* **RECORD SET**

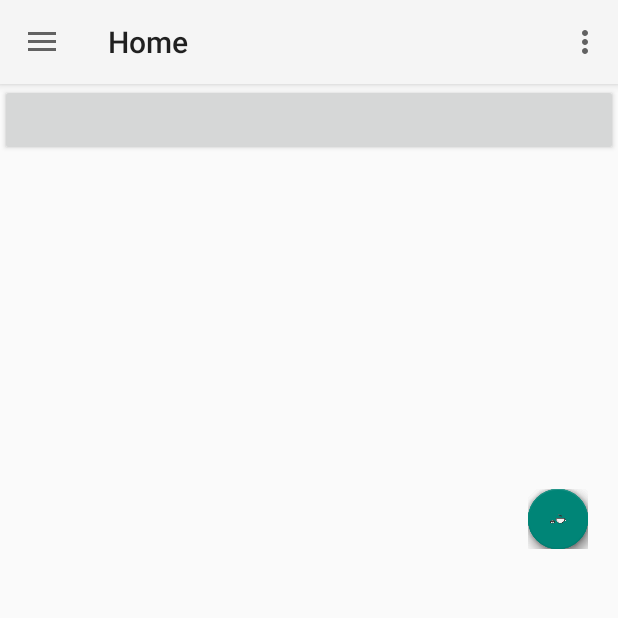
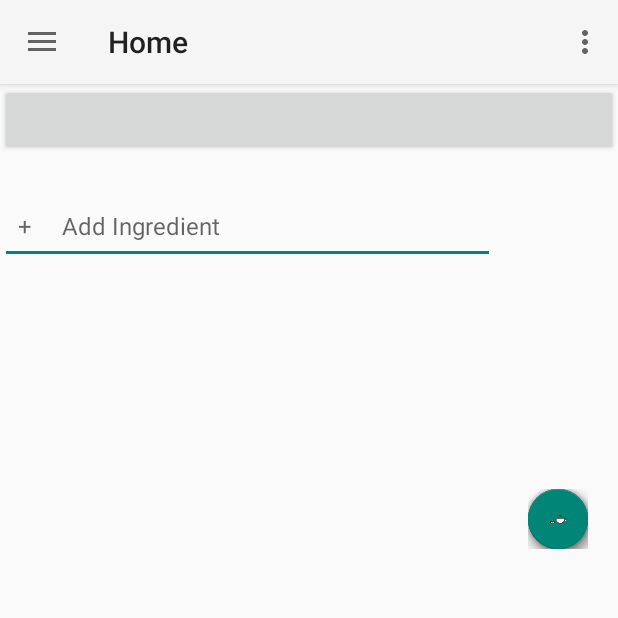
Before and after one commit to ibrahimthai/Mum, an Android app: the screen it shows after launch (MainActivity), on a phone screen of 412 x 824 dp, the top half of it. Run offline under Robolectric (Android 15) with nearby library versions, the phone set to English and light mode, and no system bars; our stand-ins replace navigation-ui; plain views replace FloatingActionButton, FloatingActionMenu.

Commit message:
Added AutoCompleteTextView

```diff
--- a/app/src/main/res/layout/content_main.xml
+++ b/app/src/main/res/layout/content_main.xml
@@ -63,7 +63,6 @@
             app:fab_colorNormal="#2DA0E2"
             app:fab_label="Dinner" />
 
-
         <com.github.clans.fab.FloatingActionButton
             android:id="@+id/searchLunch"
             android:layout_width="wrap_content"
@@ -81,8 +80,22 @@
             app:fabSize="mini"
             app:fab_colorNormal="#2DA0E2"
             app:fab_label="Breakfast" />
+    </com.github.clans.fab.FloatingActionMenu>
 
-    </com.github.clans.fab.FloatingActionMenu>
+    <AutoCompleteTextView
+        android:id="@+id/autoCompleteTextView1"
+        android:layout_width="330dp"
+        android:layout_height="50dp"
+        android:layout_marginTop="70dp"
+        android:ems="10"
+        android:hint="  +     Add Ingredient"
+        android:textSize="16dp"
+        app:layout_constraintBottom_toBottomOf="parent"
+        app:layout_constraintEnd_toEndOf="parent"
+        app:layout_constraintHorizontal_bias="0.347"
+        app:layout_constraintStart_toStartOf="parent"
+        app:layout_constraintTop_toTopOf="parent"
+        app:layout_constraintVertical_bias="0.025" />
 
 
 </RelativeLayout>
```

* **WORK REQUEST**
Pull together all lines from the data that mention the word "clans".

* **EXERCISE SOLUTION**
         <com.github.clans.fab.FloatingActionButton
+    </com.github.clans.fab.FloatingActionMenu>
-    </com.github.clans.fab.FloatingActionMenu>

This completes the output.